◆ **WHAT YOU ARE ASKED TO DO**
How many of the lines in the material underneath include the string "generic"? State the number only.

◆ **DATA LISTING**
*** Begin section ***
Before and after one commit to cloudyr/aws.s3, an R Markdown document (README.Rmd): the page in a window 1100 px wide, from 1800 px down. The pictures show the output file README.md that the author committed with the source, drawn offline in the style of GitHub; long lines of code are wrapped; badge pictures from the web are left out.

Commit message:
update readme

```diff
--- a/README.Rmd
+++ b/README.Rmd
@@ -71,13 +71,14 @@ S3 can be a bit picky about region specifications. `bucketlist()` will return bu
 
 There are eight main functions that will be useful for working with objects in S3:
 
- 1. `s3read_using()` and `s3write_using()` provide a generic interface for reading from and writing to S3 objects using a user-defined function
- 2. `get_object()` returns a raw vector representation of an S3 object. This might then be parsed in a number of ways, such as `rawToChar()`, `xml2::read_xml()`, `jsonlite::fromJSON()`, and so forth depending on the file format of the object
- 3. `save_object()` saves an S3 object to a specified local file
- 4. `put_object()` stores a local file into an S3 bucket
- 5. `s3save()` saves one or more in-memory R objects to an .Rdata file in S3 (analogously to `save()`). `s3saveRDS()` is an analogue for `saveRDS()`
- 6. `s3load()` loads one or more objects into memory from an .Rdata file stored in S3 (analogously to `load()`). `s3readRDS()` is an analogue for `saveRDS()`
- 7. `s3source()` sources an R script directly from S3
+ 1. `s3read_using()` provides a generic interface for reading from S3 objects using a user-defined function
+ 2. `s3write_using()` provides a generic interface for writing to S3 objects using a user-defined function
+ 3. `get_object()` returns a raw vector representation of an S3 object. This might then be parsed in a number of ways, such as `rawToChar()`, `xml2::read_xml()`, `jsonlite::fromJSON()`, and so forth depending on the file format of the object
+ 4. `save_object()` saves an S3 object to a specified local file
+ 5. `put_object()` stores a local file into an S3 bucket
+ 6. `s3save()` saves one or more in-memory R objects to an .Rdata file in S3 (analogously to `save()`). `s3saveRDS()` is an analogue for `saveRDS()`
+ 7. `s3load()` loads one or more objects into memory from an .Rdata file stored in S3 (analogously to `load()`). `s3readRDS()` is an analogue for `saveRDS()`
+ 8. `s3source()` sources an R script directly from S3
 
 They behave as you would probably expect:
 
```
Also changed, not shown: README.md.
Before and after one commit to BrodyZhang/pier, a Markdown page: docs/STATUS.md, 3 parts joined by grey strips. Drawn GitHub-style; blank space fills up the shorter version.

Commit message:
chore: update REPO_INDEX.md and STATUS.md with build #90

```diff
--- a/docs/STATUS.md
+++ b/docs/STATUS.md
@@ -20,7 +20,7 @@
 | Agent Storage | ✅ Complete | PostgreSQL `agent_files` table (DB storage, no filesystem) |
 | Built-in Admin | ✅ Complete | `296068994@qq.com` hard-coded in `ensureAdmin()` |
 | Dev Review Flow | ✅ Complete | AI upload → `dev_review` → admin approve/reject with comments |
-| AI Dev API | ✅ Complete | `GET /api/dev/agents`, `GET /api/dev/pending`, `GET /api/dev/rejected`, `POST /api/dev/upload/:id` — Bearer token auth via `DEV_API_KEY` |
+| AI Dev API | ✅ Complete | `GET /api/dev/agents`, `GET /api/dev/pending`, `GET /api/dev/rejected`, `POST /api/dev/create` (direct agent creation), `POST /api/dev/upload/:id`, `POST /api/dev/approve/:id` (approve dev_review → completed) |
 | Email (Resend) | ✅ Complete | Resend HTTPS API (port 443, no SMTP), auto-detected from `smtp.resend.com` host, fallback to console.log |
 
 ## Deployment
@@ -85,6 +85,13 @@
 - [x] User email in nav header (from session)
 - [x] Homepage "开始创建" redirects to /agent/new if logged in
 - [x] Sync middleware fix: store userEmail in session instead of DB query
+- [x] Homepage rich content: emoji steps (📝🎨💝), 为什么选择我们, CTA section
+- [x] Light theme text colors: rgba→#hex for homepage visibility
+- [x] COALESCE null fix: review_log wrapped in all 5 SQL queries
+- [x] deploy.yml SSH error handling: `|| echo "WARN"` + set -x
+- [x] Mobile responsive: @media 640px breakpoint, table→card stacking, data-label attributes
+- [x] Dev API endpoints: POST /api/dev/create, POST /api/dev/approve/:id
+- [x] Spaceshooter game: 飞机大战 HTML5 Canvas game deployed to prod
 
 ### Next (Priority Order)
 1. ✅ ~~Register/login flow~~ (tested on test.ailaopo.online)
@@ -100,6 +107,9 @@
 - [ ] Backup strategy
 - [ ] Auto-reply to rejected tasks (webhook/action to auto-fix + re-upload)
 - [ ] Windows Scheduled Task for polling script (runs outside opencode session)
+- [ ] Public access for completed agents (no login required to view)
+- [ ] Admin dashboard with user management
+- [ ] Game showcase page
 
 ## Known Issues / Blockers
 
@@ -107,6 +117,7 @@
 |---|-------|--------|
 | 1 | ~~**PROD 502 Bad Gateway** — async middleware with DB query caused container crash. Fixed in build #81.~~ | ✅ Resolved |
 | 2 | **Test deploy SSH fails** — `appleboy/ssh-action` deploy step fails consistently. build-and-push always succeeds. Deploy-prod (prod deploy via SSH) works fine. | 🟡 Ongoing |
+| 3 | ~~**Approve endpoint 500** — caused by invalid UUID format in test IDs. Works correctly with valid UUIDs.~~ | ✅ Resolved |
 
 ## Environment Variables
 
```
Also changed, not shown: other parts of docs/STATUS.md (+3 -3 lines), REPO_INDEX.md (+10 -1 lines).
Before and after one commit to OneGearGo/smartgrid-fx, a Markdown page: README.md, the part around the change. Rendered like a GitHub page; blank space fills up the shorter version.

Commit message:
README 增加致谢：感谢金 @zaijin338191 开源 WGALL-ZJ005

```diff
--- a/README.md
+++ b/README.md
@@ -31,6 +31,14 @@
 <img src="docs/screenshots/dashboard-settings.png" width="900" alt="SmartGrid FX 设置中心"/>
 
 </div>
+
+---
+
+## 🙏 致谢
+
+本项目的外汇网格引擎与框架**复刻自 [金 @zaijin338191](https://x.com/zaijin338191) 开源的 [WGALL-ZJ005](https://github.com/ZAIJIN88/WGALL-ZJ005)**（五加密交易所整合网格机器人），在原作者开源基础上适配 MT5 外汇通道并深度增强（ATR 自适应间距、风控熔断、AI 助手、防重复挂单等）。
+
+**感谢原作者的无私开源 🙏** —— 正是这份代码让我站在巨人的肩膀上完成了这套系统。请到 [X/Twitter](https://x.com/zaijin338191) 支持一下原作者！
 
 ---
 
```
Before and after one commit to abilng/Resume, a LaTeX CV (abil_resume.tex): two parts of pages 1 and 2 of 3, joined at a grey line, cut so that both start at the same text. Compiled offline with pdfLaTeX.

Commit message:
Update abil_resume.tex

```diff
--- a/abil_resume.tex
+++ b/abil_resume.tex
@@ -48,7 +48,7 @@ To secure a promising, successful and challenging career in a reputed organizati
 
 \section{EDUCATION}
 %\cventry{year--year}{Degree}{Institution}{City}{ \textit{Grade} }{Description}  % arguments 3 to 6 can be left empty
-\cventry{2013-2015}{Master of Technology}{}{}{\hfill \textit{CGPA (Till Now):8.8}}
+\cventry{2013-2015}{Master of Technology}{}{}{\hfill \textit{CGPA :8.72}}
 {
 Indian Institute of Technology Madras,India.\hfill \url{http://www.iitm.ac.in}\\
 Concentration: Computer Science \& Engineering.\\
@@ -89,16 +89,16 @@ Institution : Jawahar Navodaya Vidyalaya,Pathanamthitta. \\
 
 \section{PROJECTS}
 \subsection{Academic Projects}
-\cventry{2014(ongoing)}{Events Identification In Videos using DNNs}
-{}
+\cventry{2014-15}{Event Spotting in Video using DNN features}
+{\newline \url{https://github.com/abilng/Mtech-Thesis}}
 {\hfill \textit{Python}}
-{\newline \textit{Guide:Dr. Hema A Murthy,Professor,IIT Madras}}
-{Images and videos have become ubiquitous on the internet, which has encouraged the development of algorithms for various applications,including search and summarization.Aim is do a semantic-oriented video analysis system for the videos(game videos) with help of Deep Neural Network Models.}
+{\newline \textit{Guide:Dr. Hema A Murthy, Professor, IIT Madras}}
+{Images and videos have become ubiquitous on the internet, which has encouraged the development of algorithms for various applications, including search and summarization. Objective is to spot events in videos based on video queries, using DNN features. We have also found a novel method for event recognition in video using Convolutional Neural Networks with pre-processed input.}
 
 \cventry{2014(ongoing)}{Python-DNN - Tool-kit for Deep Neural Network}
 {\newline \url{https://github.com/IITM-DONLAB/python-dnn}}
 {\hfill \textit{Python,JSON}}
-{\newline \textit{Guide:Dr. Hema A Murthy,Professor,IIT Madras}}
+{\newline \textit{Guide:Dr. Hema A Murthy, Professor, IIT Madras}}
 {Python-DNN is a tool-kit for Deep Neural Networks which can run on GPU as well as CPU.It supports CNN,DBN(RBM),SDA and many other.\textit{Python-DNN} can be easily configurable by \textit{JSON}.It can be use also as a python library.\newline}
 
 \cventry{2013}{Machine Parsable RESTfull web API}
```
*** End section ***
◆ **SOLUTION**
3